== WORK REQUEST ==
Where a picture appears, leave it out, and print the rest of the records as they are.

== SUPPLIED MATERIAL ==
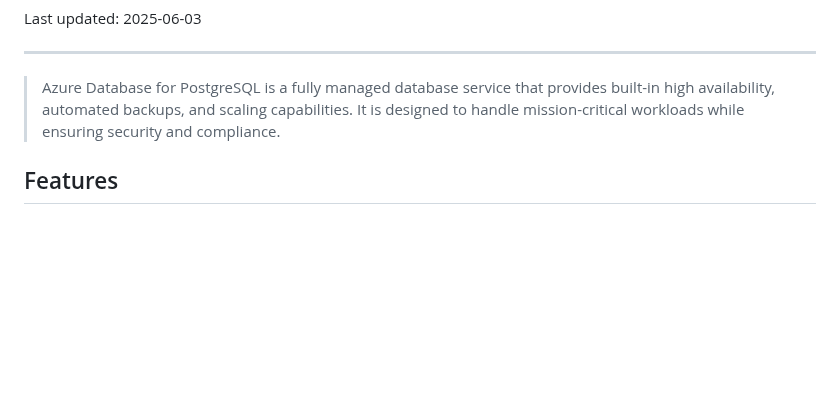
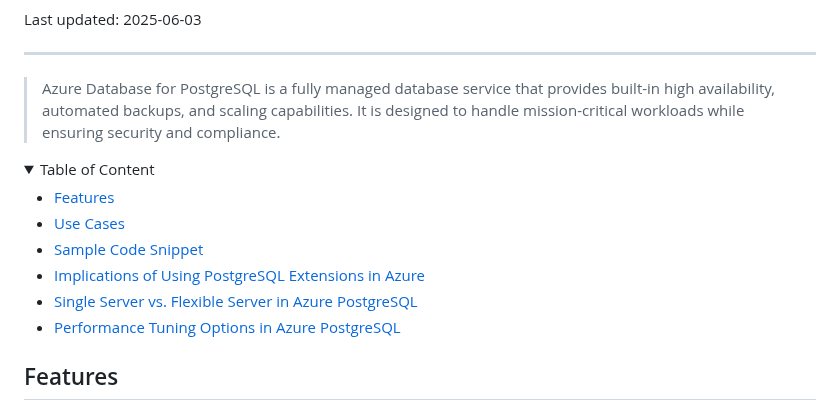
Before and after one commit to MicrosoftCloudEssentials-LearningHub/Azure-Databases-Purview-Advisor, a Markdown page: sql/azure-database-for-postgresql/README.md, the part around the change. Rendered like a GitHub page; folded sections open; blank space fills up the shorter version.

Commit message:
+ table of content

```diff
--- a/sql/azure-database-for-postgresql/README.md
+++ b/sql/azure-database-for-postgresql/README.md
@@ -11,6 +11,19 @@ Last updated: 2025-06-03
 ----------
 
 > Azure Database for PostgreSQL is a fully managed database service that provides built-in high availability, automated backups, and scaling capabilities. It is designed to handle mission-critical workloads while ensuring security and compliance.
+
+<details>
+<summary>Table of Content</summary>
+
+- [Features](#features)
+- [Use Cases](#use-cases)
+- [Sample Code Snippet](#sample-code-snippet)
+- [Implications of Using PostgreSQL Extensions in Azure](#implications-of-using-postgresql-extensions-in-azure)
+- [Single Server vs. Flexible Server in Azure PostgreSQL](#single-server-vs-flexible-server-in-azure-postgresql)
+- [Performance Tuning Options in Azure PostgreSQL](#performance-tuning-options-in-azure-postgresql)
+
+</details>
+
 
 ## Features
 - **High Availability**: Offers up to 99.99% SLA with built-in high availability.
```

== SOLUTION TO THIS TASK ==
Before and after one commit to MicrosoftCloudEssentials-LearningHub/Azure-Databases-Purview-Advisor, a Markdown page: sql/azure-database-for-postgresql/README.md, the part around the change. Rendered like a GitHub page; folded sections open; blank space fills up the shorter version.

Commit message:
+ table of content

```diff
--- a/sql/azure-database-for-postgresql/README.md
+++ b/sql/azure-database-for-postgresql/README.md
@@ -11,6 +11,19 @@ Last updated: 2025-06-03
 ----------
 
 > Azure Database for PostgreSQL is a fully managed database service that provides built-in high availability, automated backups, and scaling capabilities. It is designed to handle mission-critical workloads while ensuring security and compliance.
+
+<details>
+<summary>Table of Content</summary>
+
+- [Features](#features)
+- [Use Cases](#use-cases)
+- [Sample Code Snippet](#sample-code-snippet)
+- [Implications of Using PostgreSQL Extensions in Azure](#implications-of-using-postgresql-extensions-in-azure)
+- [Single Server vs. Flexible Server in Azure PostgreSQL](#single-server-vs-flexible-server-in-azure-postgresql)
+- [Performance Tuning Options in Azure PostgreSQL](#performance-tuning-options-in-azure-postgresql)
+
+</details>
+
 
 ## Features
 - **High Availability**: Offers up to 99.99% SLA with built-in high availability.
```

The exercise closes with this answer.